| Exercise instructions |
Needed from the data below: all lines that contain the word "select".
-.-.-
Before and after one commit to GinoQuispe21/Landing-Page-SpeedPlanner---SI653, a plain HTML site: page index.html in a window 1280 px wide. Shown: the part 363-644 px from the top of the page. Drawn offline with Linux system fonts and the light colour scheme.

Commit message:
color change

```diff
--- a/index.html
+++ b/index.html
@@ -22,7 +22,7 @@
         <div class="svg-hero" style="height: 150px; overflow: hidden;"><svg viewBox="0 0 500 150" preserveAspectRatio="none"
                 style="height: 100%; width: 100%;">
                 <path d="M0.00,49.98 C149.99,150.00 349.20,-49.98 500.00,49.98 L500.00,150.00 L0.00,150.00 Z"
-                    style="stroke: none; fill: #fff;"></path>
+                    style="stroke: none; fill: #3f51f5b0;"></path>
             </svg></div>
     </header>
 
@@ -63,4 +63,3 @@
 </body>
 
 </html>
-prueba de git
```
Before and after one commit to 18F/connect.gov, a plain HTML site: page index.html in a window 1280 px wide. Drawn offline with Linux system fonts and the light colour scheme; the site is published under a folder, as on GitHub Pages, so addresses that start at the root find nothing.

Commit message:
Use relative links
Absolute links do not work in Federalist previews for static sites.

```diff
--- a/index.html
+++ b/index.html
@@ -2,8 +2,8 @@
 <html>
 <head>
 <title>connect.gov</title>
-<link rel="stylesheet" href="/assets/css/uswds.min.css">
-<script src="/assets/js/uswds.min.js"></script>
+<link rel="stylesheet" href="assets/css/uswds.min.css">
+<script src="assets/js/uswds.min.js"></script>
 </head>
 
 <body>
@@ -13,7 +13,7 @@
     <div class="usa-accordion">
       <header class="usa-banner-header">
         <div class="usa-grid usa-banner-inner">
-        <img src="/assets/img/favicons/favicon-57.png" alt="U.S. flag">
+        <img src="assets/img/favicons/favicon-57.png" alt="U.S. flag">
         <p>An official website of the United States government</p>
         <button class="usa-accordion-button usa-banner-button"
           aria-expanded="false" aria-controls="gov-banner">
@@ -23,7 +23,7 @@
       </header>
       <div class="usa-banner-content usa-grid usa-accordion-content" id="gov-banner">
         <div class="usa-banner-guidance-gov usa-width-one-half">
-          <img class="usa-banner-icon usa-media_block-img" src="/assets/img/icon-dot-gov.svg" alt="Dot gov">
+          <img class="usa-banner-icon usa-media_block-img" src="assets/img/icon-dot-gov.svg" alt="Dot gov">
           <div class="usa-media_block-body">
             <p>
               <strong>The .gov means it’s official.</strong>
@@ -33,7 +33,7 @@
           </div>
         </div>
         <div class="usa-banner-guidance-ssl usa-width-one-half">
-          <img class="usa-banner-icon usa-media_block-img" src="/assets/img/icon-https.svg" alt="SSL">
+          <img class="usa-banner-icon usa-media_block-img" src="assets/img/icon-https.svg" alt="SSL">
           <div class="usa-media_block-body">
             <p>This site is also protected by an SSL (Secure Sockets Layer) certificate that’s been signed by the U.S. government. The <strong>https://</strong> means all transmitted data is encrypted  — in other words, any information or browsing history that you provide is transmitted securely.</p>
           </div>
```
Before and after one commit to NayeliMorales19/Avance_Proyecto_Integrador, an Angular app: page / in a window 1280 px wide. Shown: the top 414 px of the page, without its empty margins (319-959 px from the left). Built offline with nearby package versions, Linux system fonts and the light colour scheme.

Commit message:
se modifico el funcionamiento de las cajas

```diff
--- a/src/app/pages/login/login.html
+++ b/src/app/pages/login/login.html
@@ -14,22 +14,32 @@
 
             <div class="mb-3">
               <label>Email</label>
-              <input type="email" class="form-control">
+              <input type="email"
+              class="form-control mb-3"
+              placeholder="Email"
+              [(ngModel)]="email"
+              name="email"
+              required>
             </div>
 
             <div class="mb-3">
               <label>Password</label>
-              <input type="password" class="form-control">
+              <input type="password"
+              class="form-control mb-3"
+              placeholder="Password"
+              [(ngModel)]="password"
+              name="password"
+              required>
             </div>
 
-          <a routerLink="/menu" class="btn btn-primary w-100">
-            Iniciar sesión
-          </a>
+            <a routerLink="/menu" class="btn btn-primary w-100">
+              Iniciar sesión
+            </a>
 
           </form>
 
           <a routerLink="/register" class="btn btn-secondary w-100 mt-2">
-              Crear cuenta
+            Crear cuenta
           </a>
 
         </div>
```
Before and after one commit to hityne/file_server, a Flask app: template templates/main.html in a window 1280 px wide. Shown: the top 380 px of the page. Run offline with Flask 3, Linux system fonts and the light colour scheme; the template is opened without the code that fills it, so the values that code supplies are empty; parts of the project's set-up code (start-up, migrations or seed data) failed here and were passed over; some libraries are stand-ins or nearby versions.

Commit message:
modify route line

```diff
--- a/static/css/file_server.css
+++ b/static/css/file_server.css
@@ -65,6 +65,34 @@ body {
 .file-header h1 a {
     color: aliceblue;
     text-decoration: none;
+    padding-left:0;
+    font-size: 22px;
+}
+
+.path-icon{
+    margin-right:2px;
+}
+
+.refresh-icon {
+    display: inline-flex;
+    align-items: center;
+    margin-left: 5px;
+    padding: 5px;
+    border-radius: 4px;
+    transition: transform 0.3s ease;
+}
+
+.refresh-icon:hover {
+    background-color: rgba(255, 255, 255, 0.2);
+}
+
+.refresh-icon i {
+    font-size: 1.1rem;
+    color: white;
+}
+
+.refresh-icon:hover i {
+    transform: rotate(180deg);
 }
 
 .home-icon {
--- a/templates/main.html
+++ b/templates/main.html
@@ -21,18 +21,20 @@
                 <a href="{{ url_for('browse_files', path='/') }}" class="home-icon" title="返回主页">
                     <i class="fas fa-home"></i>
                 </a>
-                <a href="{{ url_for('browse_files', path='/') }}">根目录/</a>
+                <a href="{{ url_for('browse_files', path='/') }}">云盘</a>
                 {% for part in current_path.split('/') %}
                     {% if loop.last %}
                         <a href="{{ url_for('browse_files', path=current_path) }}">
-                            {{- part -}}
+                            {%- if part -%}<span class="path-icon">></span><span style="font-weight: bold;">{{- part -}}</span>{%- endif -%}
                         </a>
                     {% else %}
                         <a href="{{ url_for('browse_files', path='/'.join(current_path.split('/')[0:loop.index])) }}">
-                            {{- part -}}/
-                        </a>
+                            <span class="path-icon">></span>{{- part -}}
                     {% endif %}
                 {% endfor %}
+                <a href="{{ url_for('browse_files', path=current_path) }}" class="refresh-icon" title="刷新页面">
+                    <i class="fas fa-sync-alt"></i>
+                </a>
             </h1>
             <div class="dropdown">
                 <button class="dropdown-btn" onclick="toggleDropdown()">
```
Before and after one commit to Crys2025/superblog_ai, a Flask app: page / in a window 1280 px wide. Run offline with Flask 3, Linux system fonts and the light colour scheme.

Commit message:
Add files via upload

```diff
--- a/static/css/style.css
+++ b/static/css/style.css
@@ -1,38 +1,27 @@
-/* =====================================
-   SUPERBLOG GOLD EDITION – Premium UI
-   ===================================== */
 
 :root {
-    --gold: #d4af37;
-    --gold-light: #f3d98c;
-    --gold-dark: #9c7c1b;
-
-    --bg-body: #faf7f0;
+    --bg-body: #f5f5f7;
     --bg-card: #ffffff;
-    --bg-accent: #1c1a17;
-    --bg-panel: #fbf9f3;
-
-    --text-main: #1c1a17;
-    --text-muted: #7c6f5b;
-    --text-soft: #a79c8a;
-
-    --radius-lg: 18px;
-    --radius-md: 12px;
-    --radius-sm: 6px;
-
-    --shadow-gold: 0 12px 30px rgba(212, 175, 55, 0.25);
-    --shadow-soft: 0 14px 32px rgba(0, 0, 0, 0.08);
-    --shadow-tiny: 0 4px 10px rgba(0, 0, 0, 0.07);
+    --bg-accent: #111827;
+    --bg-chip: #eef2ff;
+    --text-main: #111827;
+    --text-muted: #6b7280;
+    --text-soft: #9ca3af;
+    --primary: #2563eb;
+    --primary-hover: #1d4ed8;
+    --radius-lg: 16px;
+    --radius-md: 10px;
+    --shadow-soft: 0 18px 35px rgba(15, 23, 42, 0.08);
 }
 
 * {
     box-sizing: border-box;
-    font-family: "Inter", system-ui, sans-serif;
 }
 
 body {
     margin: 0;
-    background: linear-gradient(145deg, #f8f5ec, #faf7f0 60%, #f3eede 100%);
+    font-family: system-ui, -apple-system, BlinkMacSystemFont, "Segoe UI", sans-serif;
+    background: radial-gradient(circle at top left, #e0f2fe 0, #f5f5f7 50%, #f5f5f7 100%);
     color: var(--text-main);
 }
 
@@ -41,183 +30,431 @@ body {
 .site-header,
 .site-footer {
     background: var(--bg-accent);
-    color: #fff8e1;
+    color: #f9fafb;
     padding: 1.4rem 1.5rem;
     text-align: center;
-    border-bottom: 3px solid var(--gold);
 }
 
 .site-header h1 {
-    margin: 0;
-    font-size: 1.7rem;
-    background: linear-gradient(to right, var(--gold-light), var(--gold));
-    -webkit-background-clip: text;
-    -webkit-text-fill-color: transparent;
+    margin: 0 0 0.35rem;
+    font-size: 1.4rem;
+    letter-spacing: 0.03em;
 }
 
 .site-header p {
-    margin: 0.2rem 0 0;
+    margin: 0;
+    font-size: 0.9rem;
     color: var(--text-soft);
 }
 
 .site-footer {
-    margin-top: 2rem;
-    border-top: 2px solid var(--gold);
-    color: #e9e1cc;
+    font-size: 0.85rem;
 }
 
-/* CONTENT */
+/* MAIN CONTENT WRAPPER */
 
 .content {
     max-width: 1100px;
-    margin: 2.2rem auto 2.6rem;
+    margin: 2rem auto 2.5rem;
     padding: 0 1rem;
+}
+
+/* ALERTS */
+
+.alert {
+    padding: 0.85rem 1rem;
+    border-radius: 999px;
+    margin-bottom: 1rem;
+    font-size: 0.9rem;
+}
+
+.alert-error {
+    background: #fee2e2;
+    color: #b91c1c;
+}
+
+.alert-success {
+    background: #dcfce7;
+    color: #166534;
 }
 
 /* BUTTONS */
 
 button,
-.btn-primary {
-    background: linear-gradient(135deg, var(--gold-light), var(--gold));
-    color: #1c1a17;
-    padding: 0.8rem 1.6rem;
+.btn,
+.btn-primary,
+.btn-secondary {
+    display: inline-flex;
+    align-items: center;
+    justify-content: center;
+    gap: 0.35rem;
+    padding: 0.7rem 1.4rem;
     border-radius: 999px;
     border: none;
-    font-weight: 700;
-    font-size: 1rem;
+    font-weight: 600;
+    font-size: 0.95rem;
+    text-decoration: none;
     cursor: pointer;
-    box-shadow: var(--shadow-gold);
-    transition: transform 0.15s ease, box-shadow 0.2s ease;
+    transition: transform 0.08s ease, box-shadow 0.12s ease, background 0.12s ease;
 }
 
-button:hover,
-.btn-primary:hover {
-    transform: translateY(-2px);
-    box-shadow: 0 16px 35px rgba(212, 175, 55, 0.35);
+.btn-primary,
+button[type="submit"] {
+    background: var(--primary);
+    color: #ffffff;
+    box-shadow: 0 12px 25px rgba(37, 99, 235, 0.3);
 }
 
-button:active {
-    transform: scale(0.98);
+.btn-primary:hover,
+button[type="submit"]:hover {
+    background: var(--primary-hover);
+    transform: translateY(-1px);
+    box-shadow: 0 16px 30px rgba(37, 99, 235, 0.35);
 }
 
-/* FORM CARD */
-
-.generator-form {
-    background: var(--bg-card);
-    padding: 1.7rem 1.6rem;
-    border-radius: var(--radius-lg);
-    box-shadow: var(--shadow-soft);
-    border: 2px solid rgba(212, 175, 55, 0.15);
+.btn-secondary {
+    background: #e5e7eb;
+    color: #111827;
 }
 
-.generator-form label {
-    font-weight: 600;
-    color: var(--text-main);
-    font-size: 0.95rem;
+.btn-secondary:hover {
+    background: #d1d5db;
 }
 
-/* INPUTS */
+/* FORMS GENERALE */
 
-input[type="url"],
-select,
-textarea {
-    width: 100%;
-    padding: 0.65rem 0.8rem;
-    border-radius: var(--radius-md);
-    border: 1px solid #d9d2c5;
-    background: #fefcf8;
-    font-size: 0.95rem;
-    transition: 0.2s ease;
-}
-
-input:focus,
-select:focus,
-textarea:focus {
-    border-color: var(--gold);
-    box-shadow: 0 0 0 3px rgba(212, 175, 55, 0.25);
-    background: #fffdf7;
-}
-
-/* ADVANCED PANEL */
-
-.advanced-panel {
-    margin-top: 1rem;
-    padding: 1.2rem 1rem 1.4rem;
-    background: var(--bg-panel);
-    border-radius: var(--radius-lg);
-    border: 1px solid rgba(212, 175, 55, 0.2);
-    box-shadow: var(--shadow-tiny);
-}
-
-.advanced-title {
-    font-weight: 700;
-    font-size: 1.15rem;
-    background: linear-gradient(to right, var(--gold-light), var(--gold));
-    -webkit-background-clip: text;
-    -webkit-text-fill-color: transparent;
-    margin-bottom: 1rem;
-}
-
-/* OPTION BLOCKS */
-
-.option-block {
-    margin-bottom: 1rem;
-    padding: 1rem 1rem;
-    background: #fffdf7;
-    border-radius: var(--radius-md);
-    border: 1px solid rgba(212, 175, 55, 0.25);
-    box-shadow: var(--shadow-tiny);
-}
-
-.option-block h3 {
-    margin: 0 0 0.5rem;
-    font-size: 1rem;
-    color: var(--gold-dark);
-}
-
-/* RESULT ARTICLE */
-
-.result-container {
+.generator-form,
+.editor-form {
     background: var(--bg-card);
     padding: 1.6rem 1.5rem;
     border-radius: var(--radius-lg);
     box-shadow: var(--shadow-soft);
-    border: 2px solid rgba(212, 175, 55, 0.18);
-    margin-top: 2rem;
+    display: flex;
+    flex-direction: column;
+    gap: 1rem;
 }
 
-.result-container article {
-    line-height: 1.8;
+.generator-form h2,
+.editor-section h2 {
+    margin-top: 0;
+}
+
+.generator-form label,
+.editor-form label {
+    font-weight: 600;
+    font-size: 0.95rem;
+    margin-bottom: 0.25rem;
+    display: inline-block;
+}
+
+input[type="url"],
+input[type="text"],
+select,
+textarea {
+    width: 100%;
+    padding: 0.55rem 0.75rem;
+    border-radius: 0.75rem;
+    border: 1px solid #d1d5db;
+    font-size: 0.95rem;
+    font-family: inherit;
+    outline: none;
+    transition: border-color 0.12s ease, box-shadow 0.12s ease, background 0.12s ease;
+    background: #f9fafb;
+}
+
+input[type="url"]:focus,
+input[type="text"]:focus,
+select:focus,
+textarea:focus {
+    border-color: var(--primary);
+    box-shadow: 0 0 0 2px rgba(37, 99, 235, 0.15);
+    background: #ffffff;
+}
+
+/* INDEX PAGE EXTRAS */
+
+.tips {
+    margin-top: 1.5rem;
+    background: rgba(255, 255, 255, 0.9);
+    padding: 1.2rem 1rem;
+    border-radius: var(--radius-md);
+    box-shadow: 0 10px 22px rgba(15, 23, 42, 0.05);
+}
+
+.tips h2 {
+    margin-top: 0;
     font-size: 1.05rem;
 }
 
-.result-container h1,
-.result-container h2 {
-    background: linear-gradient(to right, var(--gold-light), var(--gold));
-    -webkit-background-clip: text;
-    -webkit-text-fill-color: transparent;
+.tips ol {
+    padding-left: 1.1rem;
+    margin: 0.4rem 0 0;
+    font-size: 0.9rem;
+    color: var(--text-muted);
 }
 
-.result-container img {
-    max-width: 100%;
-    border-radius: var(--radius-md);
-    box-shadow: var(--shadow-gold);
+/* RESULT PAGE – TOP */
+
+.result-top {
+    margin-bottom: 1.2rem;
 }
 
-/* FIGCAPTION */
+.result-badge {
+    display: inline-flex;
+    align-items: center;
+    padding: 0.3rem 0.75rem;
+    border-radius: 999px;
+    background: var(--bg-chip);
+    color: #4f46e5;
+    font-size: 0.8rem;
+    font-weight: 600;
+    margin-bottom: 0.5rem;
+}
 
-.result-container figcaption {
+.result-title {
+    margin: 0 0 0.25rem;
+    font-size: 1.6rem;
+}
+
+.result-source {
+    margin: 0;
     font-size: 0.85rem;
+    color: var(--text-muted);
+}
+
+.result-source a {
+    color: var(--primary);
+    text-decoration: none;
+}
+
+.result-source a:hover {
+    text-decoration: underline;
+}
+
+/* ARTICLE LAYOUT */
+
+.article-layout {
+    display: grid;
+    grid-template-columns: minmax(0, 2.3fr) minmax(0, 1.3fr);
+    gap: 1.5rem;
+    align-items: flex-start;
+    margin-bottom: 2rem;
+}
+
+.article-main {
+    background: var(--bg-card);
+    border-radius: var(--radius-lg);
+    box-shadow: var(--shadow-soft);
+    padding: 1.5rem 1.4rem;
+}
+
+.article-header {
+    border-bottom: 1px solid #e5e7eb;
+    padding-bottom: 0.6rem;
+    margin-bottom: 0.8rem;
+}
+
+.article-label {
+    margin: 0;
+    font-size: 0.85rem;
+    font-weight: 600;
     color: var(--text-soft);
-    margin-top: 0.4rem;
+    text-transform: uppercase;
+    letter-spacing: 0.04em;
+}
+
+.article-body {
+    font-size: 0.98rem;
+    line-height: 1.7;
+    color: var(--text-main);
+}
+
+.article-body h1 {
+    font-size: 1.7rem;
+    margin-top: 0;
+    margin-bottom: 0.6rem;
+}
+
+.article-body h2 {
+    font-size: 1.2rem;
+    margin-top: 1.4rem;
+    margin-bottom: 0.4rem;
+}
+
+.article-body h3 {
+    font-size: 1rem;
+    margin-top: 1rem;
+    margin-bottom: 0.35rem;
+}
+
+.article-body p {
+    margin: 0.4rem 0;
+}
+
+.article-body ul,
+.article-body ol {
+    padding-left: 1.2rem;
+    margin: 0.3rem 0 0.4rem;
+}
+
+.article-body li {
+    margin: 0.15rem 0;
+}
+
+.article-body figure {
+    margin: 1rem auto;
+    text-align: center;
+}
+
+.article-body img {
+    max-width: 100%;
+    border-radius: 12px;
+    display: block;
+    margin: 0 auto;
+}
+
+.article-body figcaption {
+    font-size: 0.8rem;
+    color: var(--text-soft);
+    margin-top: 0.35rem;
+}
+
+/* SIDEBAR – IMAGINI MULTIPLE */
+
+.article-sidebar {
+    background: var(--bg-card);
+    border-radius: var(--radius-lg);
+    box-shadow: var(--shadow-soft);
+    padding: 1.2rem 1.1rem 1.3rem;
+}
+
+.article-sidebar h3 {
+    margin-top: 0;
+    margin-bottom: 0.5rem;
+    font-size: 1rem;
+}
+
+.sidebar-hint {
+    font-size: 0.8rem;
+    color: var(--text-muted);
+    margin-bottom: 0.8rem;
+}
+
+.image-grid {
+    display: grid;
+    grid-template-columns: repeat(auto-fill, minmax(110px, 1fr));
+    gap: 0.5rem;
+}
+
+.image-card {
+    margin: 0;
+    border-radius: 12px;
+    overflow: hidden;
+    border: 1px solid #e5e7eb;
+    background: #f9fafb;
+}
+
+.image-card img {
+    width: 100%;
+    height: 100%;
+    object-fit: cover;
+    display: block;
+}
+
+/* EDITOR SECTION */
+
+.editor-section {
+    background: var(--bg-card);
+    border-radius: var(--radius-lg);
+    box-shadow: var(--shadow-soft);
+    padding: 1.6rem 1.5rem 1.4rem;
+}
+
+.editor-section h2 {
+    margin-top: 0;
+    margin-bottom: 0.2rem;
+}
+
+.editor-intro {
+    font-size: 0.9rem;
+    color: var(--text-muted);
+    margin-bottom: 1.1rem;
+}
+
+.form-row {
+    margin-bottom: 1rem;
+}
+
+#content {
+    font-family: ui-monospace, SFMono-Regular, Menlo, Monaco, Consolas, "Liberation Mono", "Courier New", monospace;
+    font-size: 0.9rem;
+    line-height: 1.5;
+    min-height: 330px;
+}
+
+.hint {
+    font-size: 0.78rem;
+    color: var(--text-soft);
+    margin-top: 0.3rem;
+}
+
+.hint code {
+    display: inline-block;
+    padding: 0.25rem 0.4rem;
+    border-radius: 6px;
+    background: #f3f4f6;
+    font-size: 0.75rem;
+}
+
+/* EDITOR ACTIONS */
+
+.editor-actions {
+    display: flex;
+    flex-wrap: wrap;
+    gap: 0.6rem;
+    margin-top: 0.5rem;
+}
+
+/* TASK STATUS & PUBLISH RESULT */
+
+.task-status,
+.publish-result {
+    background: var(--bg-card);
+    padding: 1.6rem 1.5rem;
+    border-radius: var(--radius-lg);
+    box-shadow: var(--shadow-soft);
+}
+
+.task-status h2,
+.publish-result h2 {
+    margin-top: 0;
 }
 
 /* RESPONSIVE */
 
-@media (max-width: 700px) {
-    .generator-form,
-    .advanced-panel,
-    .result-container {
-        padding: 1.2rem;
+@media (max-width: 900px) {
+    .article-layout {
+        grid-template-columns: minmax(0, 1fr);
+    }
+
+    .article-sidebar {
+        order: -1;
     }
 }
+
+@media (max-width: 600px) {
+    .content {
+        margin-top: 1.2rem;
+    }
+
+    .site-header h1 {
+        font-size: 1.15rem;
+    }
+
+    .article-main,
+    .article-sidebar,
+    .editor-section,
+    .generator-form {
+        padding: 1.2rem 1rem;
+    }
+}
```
-.-.-
| Answer to this exercise |
-select,
-select:focus,
+select,
+select:focus,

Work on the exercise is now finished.